BAGHDAD, Iraq, May 14 – Iraq is awash in carnage and politics, and Muayad Naama is on hand to help people laugh at it.
Using jagged lines and potato-shaped figures, Mr. Naama, a 53-year-old cartoonist, tells the story of Iraq today. It is a place where people have become inured to street violence; state corruption exists on a giant scale; politicians argue endlessly.
A dealer points out which vehicles are best for car bombs in a cartoon by Muayad Naama.
As violence has surged throughout Iraq, and in Baghdad in particular, over the last few weeks, Mr. Naama has sketched images that make light of the very dark situation, in which car bombings and killings tear through Iraqis’ schools, and follow them to the market, to work and home. His cartoons appear in several daily newspapers.
In one recent cartoon, a sneaky-looking character in a dishdasha, the traditional men’s gown, looks around a used car lot while a salesman points out which brands are best for car bombings. In another, a man drinking tea watches as an exploding car bomb sends heads, hands and steering wheels sailing in all directions. “Don’t worry,” he reassures his friend. “It’s not our car.”
Perhaps five other professional cartoonists of such note work in Iraq today, using wit to give Iraqis exhausted by war and dread an honest, if dark, moment of humor. One, Abdel Rakhim Yassir, showed the Iraqi under Saddam Hussein as a painter at an easel, surrounded by brick walls – and painting those walls on canvas after canvas. In another cartoon, two modern Iraqis, surrounded by the same brick walls, squabble and hit each other at the base of a single escape ladder. The next frame has each man standing alone, with the ladder sawed in half. Neither piece is tall enough to reach the top of the wall.
“Some people think the cartoon is only for fun,” said Mr. Naama, sipping spicy Arabic coffee at a hotel cafe in central Baghdad, his cartoons spread before him. “But here we have the black joke. You may laugh at it, but it’s painful.”
Corruption crops up frequently in Mr. Naama’s cartoons. Iraqis complain bitterly about theft by government officials, which they say has ballooned since the fall of Mr. Hussein. In a drawing published in March, a doctor operates on an obese patient labeled “Government Ministries.” His arm deep inside the man’s belly, the doctor declares the diagnosis: an enlarged pancreas from “too much public money.”

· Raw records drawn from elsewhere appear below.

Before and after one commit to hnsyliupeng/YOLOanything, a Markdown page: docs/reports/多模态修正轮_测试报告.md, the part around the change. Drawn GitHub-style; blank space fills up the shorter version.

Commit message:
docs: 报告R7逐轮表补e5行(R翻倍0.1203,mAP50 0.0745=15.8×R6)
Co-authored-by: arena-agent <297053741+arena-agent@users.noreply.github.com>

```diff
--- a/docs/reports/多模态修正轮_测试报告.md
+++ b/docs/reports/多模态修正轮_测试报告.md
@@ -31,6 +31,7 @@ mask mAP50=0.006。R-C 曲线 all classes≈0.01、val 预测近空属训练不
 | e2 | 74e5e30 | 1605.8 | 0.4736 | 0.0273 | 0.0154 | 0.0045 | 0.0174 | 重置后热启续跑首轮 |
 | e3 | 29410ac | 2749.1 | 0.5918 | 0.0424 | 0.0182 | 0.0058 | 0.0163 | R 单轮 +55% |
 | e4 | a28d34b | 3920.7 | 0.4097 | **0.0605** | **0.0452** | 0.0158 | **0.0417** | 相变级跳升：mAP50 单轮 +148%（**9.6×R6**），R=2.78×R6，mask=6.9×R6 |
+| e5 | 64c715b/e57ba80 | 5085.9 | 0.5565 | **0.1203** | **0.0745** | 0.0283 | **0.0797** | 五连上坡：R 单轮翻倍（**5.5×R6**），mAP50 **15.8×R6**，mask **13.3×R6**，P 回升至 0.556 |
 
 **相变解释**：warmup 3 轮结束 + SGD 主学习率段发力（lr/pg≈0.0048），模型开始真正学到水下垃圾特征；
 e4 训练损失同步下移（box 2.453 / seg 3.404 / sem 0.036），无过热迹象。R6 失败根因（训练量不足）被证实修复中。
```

Mr. Naama works in a small room in an apartment in western Baghdad. His paintings decorate the purple walls, and his tools – pencils, pens, erasers and a small desk – fit neatly into a corner of the tidy room. He prefers to work at night, when there are no distractions, he said. Mr. Naama is far more unassuming than his cartoons.
“They say that when he talks, you don’t hear his voice,” said Athir Haddad, a professor of finance at a private university and a fan. “But when you see his drawings, you feel he is boiling up inside. That he is someone who feels the people’s pain.”
Mr. Naama’s fortunes have risen and fallen with Iraq’s own painful history. He was born in 1951, almost two decades before Mr. Hussein’s Baath Party took control of the country. At the time, Baghdad was a bustling, cosmopolitan city with lively cafes and bars.
But when Mr. Hussein began in the late 1970’s to clamp down on political opposition, including by the Communist Party, of which Mr. Naama was a member, his life quickly changed. In 1979, he was arrested and beaten. He still barely hears out of one ear as a result of the beatings.
Now, after decades of dictatorship, a chaotic political scene has burst forth. And unlike Mr. Hussein’s government, under which open criticism brought dire, often fatal, consequences, the new Iraqi government appears to be fair game.
For that, and many other reasons, Mr. Naama said, life is better now. People can speak freely and practice their religion as they like, he said. The chaos and lack of rules, he said, must eventually improve.
But democracy is slow going. Iraqis voted in nationwide elections more than three months ago, and it was not until May 7 that the government was fully formed. In a recent Naama cartoon, an Iraqi family huddles hungrily around a caldron, labeled “Iraqi Constitution.” It is cooking over a pitifully small candle.
“People are hungry,” he said. “They want rules. They want a government.”
Zaineb Obeid contributed reporting for this article
May 15, 2005